Flaxseed was 57 percent planted and 31 percent emerged. As of June 12, potato growers had planted 82 percent of the crop, compared to 100 percent at this point last year and 97 percent average.
Potatoes were 25 percent emerged.
Soybeans were 80 percent planted and 35 percent emerged, both behind last year and the five-year average.
Ninety-six percent of the sugarbeet crop had been planted, compared to 100 percent last year and for the average. Sugarbeets were 69 percent emerged.
Sunflowers were 64 percent planted this week, compared to 82 percent last year and 90 percent average.
Other activities during the week included tilling fields, herbicide and pesticide spraying, alfalfa cutting, and equipment maintenance.
Dryer weather conditions aided farmers to make extensive progress on planting soybean acres, ending the week with 83 percent of the crop planted, just shy of the 5-year average of 90 percent.

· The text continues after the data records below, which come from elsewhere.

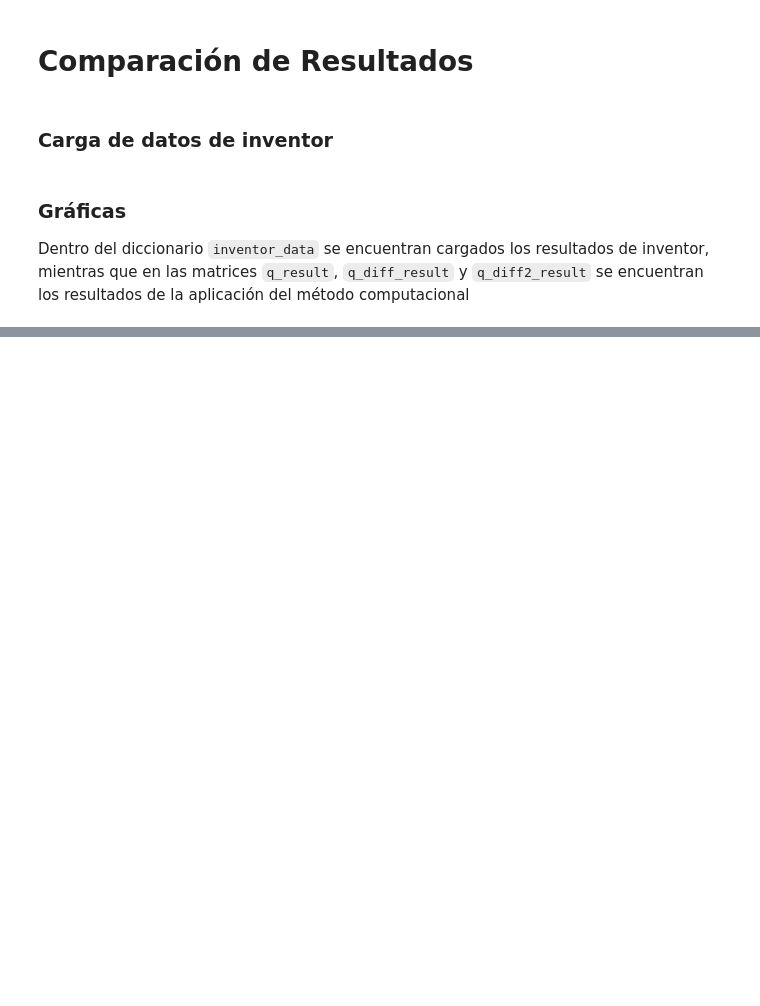
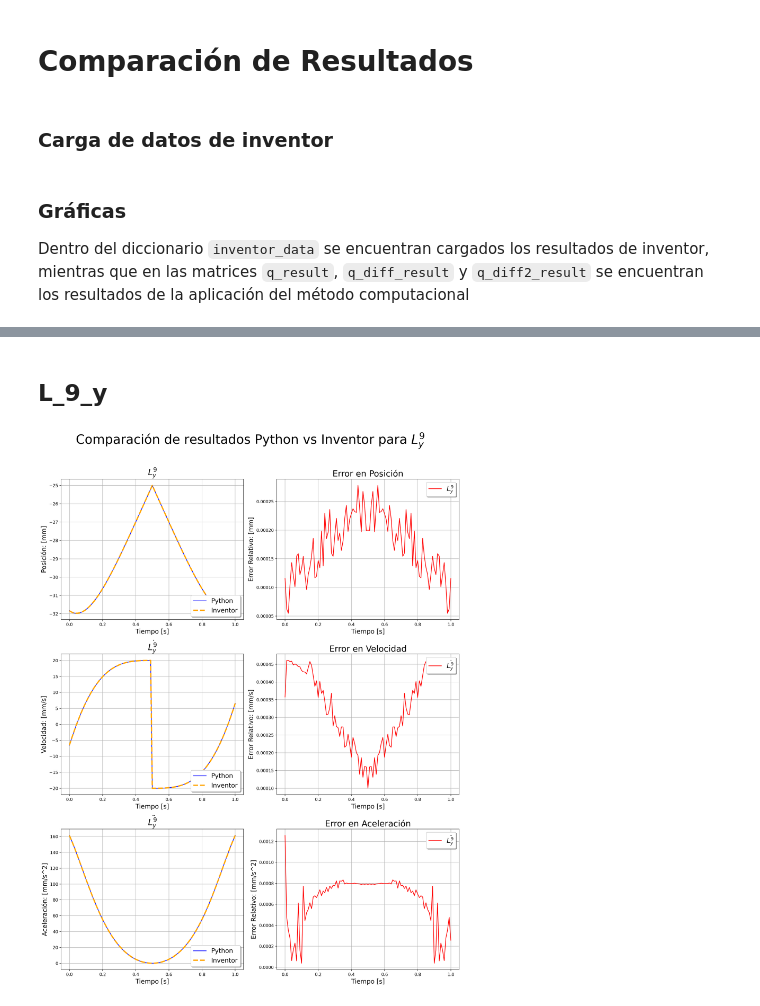
Before and after one commit to caverar/DinamicaComputacionalSistemasMulticuerpo, a Jupyter notebook: Proyecto/Codigo/simulation.ipynb, the cells around one changed output, grey strips where cells are left out. Saved outputs shown, nothing was run; the diff lists cells and outputs as text; code cells hidden in the pictures; blank space fills up the shorter version.

```diff
--- a/Proyecto/Codigo/simulation.ipynb
+++ b/Proyecto/Codigo/simulation.ipynb
@@ -716,0 +739,70 @@ plt.show()
+# %% [markdown]
+## L_9_y
+# %%
+fig3, ax3 = plt.subplots(3, 2, figsize=(14, 18))
+
+fig3.suptitle("Comparación de resultados Python vs Inventor para $L^{9}_y$", fontsize=30, y=1.015)
+
+# Desactivar warnings de división por cero en el calculo de errores absolutos
+# np.seterr(divide='ignore')
+
+# L_9_y
+ax3[0,0].plot(time_vector, q_result[:,25], ls="-",linewidth=1.5, color ="blue", label = "Python")
+ax3[0,0].plot(time_vector, inventor_data['L_9_y'], ls="--", linewidth=3, color = "orange", label = "Inventor")
+ax3[0,0].grid()
+ax3[0,0].set_xlabel("Tiempo [s]", fontsize=15)
+ax3[0,0].set_ylabel("Posición: [mm]", fontsize=15)
+ax3[0,0].set_title("$L^{9}_y$", fontsize=20)
+ax3[0,0].legend(loc="lower right", fontsize=15, shadow=True)
+
+# Error de L_9_y
+ax3[0,1].plot(time_vector, np.abs(((q_result[:,25] - inventor_data['L_9_y']))),
+              ls="-",linewidth=1.5, color ="red", label = "$L^{9}_y$")
+ax3[0,1].grid()
+ax3[0,1].set_xlabel("Tiempo [s]", fontsize=15)
+ax3[0,1].set_ylabel("Error Relativo: [mm]", fontsize=15)
+ax3[0,1].set_title("Error en Posición", fontsize=20)
+ax3[0,1].legend(loc="upper right", fontsize=15, shadow=True)
+
+
+# L_9_y_diff
+ax3[1,0].plot(time_vector, q_diff_result[:,25], ls="-",linewidth=1.5, color ="blue", label = "Python")
+ax3[1,0].plot(time_vector, inventor_data['L_9_y_diff'], ls="--", linewidth=3, color = "orange", label = "Inventor")
+ax3[1,0].grid()
+ax3[1,0].set_xlabel("Tiempo [s]", fontsize=15)
+ax3[1,0].set_ylabel("Velocidad: [mm/s]", fontsize=15)
+ax3[1,0].set_title("$\dot{L^{9}_y}$", fontsize=20)
+ax3[1,0].legend(loc="lower right", fontsize=15, shadow=True)
+
+# Error de L_9_y_diff
+ax3[1,1].plot(time_vector, np.abs(((q_diff_result[:,25] - inventor_data['L_9_y_diff']))),
+              ls="-",linewidth=1.5, color ="red", label = "$\dot{L^{9}_y}$")
+ax3[1,1].grid()
+ax3[1,1].set_xlabel("Tiempo [s]", fontsize=15)
+ax3[1,1].set_ylabel("Error Relativo: [mm/s]", fontsize=15)
+ax3[1,1].set_title("Error en Velocidad", fontsize=20)
+ax3[1,1].legend(loc="upper right", fontsize=15, shadow=True)
+
+# L_9_y_diff2
+ax3[2,0].plot(time_vector, q_diff2_result[:,25], ls="-",linewidth=1.5, color ="blue", label = "Python")
+ax3[2,0].plot(time_vector, inventor_data['L_9_y_diff2'], ls="--", linewidth=3, color = "orange", label = "Inventor")
+ax3[2,0].grid()
+ax3[2,0].set_xlabel("Tiempo [s]", fontsize=15)
+ax3[2,0].set_ylabel("Aceleración: [mm/s^2]", fontsize=15)
+ax3[2,0].set_title("$\ddot{L^{9}_y}$", fontsize=20)
+ax3[2,0].legend(loc="lower right", fontsize=15, shadow=True)
+
+# Error de L_9_y_diff2
+ax3[2,1].plot(time_vector, np.abs(((q_diff2_result[:,25] - inventor_data['L_9_y_diff2']))),
+              ls="-",linewidth=1.5, color ="red", label = "$\ddot{L^{9}_y}$")
+ax3[2,1].grid()
+ax3[2,1].set_xlabel("Tiempo [s]", fontsize=15)
+ax3[2,1].set_ylabel("Error Relativo: [mm/s^2]", fontsize=15)
+ax3[2,1].set_title("Error en Aceleración", fontsize=20)
+ax3[2,1].legend(loc="upper right", fontsize=15, shadow=True)
+
+# Plot
+plt.tight_layout()
+plt.show()
+# %% [output]
+[figure, added]
```
Also changed, not shown: parts of 12 cells of this notebook, 16 other files.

Ninety-eight percent of the corn is now planted, catching up with the 5-year average of 99 percent.
Small grain development continues to lag behind averages. Oats are 27 percent in the boot stage, just behind last year’s average of 39 percent, with 6 percent headed compared to 12 percent a year ago.
Spring wheat is 16 in boot stage, behind last year’s average of 59 percent, and only 2 percent headed compared to 16 percent last year. Winter wheat also lags with 37 percent headed, still considerably behind the previous year of 75 percent. Warmer, dry days will be needed to catch up to the normal mid-June progress.
Source: ND & SD Field offices of the National Ag Statistics Services